Front-end code change data
════

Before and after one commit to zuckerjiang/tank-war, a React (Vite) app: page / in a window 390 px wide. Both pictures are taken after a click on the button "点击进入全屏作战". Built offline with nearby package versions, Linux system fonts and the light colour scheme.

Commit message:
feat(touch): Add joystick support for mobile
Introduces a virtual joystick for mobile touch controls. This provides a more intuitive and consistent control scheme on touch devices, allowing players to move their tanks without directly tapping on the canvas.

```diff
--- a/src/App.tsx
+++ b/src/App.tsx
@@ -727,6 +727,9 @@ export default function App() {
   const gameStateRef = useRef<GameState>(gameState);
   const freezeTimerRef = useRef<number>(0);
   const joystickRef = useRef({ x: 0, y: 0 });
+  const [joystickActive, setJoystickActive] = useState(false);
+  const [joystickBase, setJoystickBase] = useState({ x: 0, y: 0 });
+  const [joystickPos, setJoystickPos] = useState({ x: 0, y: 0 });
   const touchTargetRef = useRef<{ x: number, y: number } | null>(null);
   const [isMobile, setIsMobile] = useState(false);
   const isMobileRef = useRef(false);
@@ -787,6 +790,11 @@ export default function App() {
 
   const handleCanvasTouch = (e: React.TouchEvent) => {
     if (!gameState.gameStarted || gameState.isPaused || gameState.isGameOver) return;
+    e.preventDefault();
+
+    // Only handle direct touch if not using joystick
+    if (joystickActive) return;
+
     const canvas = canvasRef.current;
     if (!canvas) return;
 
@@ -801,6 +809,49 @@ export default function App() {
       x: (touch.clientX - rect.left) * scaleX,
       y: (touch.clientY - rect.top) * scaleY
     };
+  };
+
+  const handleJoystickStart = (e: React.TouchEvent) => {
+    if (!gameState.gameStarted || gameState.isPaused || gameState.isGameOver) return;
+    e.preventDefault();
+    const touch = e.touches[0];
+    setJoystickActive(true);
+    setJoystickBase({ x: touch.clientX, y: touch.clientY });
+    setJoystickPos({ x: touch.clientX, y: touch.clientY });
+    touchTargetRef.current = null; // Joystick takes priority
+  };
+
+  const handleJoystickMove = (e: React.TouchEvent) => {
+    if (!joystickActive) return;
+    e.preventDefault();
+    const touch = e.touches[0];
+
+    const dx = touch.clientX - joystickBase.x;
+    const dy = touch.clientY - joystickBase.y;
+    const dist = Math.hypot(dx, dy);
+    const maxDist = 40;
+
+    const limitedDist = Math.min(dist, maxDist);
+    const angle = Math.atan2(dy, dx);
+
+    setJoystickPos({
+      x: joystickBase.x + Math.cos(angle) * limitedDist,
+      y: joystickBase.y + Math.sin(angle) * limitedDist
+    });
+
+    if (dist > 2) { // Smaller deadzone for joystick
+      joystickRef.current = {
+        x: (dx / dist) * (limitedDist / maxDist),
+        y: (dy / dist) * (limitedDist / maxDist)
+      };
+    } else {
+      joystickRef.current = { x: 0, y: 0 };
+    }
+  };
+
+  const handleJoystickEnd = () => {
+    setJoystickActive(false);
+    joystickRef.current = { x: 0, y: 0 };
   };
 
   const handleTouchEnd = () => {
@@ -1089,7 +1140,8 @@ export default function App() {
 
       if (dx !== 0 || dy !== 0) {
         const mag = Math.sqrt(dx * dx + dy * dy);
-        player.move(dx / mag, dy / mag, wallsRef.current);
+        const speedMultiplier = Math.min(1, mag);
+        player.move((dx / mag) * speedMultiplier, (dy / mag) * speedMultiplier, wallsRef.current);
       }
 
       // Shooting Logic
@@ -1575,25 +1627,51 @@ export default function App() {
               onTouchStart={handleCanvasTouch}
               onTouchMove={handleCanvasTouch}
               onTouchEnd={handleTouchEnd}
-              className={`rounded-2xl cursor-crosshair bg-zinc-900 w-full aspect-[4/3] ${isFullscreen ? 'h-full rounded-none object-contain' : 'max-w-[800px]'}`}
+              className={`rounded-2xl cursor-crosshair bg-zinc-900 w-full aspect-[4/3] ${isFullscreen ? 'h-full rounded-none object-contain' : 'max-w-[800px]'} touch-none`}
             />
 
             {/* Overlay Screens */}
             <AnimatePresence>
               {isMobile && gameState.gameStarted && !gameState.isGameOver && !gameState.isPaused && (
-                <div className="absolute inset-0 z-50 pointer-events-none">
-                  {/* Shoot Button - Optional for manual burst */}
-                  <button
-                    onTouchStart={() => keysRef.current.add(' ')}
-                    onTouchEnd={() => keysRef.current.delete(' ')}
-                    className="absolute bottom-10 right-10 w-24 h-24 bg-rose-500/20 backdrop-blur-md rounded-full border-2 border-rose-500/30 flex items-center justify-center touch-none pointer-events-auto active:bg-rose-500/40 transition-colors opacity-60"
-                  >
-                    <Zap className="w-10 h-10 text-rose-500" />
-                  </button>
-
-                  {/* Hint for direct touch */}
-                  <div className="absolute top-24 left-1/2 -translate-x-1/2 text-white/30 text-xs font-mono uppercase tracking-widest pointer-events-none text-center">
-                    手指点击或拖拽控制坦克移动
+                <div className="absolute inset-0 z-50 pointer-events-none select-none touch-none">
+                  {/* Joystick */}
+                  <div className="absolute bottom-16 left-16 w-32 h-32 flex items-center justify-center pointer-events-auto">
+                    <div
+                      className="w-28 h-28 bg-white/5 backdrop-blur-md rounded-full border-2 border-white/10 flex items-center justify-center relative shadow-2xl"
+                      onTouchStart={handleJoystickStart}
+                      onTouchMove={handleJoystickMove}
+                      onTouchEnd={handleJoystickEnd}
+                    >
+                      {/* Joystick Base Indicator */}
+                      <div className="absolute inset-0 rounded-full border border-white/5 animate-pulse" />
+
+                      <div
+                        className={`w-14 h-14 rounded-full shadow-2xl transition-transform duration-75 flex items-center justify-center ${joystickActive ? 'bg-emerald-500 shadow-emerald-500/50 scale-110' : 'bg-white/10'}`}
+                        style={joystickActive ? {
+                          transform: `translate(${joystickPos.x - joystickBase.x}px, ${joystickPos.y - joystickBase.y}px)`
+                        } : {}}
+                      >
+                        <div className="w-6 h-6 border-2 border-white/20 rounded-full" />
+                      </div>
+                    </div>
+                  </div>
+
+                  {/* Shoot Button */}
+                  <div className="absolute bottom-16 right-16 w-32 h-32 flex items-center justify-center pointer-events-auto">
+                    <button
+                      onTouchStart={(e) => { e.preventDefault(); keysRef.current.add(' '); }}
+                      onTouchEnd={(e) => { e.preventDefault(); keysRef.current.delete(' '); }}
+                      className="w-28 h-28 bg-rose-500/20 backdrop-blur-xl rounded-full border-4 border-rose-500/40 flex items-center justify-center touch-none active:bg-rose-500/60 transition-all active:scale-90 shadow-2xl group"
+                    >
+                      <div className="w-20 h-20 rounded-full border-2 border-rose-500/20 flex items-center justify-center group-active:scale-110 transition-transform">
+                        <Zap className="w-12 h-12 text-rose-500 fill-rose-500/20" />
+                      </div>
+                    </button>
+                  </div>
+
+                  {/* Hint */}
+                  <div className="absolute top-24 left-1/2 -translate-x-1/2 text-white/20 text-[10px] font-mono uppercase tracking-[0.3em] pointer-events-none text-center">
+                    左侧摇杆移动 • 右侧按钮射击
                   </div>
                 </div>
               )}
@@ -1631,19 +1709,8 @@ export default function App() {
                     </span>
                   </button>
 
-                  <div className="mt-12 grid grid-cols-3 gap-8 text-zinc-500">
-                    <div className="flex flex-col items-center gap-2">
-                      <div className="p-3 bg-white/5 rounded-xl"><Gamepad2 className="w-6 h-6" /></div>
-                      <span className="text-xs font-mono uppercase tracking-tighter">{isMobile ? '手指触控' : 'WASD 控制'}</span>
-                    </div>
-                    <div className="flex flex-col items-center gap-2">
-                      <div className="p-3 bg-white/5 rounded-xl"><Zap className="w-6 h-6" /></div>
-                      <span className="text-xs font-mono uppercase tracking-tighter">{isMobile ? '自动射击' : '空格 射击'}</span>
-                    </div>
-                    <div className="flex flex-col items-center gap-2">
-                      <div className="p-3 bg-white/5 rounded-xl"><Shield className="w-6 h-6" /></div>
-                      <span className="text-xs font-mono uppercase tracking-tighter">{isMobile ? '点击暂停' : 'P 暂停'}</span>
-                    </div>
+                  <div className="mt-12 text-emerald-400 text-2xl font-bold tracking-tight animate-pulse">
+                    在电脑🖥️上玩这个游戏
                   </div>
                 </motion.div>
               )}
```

════

WHAT TO WORK ON
Tell how many lines in the data hold the string "maxDist". Only the number is wanted.

EXERCISE OUTPUT
4